What is being asked
Beginning with the first line below, please restate each line exactly, down to and including the line containing "tanslation add".

(Records for this task begins)

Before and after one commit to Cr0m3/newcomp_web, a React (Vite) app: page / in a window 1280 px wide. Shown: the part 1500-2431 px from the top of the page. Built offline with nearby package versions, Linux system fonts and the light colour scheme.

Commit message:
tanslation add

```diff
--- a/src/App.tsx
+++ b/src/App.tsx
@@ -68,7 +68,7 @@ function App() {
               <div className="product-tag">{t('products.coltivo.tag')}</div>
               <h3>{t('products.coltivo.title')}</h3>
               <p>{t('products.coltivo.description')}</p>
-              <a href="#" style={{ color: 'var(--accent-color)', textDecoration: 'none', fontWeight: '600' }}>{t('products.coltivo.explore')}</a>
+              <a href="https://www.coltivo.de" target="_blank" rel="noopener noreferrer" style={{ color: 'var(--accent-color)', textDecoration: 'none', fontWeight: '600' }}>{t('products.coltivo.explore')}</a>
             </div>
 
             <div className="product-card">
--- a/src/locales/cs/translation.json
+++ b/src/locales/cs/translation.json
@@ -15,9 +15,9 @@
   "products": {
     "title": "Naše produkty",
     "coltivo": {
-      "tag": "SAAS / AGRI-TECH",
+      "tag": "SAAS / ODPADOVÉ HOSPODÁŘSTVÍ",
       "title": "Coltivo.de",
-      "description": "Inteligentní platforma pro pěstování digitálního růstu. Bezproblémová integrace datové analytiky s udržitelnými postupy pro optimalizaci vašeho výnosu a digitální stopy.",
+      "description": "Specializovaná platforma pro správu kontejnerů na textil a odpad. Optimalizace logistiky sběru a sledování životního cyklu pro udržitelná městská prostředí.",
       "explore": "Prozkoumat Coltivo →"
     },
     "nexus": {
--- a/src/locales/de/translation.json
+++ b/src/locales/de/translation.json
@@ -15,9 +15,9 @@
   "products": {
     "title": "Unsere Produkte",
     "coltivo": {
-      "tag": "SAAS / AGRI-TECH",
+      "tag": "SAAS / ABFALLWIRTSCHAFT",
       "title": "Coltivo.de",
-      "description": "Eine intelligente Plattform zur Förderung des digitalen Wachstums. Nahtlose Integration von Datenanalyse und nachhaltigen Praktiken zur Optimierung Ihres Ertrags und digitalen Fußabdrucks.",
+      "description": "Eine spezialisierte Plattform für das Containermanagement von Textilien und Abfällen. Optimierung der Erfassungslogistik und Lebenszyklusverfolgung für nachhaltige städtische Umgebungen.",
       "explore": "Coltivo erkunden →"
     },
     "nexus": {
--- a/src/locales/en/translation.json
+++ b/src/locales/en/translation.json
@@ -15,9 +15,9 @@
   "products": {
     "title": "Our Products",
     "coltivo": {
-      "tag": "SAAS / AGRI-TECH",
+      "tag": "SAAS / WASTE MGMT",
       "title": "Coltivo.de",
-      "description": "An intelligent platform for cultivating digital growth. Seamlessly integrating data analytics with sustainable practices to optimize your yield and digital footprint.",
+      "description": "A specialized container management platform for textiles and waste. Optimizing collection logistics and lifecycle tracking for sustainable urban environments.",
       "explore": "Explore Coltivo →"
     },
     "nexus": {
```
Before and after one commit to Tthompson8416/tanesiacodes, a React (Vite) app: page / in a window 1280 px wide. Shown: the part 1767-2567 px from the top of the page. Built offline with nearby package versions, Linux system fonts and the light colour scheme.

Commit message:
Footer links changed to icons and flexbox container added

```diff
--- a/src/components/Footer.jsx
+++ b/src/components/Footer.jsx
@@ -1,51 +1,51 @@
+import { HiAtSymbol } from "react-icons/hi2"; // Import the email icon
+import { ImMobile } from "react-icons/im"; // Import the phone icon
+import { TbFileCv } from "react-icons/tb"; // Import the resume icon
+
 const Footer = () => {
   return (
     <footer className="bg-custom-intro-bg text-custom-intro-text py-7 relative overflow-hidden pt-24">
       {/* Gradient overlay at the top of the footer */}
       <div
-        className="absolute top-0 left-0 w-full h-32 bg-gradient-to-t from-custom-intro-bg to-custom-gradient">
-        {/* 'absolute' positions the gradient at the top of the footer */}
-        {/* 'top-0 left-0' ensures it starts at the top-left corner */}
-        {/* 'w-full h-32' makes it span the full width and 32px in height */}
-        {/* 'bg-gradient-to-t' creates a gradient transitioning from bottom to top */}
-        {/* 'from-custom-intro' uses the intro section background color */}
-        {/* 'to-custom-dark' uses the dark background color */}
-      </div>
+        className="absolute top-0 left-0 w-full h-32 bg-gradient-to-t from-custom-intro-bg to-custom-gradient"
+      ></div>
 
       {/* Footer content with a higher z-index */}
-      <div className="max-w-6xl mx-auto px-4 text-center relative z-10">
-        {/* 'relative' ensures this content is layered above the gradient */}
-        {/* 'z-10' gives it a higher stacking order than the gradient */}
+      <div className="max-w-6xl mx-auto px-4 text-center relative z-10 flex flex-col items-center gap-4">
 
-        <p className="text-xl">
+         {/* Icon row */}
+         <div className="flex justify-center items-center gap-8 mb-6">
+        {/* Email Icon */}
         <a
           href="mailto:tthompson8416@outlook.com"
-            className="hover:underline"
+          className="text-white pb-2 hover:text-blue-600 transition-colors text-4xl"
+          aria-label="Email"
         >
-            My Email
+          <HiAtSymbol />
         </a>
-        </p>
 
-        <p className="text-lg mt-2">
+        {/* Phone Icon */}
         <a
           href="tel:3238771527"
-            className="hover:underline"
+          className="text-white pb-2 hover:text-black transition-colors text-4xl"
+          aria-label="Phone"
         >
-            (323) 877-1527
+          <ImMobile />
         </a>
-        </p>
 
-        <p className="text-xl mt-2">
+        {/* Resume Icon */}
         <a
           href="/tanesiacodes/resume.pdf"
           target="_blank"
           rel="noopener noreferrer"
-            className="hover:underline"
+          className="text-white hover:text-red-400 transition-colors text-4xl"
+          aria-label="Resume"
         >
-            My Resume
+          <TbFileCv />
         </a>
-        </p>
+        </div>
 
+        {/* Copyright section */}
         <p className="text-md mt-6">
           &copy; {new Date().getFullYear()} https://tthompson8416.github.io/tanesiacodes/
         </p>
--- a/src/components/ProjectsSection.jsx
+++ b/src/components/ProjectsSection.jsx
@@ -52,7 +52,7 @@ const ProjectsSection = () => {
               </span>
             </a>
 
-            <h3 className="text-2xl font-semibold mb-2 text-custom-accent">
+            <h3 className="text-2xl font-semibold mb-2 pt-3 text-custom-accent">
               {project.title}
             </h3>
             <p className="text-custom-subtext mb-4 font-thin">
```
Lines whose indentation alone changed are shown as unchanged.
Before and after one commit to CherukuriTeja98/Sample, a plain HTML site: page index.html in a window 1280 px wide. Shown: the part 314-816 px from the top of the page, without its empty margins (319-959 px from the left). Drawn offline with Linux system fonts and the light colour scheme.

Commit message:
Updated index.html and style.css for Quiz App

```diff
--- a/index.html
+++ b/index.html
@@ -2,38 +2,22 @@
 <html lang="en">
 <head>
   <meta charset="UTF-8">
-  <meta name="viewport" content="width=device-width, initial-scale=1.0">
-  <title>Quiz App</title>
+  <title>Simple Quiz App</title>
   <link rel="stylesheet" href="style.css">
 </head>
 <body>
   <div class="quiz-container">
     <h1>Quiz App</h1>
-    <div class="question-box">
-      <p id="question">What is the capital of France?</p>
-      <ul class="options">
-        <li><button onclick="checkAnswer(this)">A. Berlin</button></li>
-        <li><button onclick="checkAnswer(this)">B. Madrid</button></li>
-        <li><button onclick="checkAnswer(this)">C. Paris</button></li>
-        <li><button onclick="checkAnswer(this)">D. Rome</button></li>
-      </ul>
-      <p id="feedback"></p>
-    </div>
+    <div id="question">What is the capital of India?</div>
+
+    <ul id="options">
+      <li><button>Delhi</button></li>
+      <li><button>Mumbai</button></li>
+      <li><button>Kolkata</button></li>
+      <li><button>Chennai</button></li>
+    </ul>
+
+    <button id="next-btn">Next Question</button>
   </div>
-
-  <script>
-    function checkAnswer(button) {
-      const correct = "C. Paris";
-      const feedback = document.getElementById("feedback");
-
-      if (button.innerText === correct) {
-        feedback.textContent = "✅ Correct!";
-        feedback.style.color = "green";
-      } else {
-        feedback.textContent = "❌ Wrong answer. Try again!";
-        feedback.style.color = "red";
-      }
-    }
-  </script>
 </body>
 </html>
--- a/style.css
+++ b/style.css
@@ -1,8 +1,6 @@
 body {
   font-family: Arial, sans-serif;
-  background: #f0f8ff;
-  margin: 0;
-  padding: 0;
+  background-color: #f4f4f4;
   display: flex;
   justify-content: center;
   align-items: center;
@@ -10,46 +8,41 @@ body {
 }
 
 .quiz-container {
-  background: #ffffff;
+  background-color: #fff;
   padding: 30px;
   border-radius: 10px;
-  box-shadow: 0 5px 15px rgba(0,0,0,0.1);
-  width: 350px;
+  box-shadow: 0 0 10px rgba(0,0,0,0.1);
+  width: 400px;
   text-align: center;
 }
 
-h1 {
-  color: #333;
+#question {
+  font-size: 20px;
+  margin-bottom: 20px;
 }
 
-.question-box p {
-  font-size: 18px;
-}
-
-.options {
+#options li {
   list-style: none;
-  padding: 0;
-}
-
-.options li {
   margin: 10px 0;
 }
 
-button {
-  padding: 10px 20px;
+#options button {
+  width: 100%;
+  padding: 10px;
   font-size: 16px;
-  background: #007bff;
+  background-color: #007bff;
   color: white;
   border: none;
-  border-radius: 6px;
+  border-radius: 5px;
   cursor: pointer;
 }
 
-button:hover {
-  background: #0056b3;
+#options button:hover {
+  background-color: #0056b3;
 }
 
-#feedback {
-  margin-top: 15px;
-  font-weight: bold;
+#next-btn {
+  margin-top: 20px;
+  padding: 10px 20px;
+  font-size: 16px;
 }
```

(Records for this task ends)

Exercise response
Before and after one commit to Cr0m3/newcomp_web, a React (Vite) app: page / in a window 1280 px wide. Shown: the part 1500-2431 px from the top of the page. Built offline with nearby package versions, Linux system fonts and the light colour scheme.

Commit message:
tanslation add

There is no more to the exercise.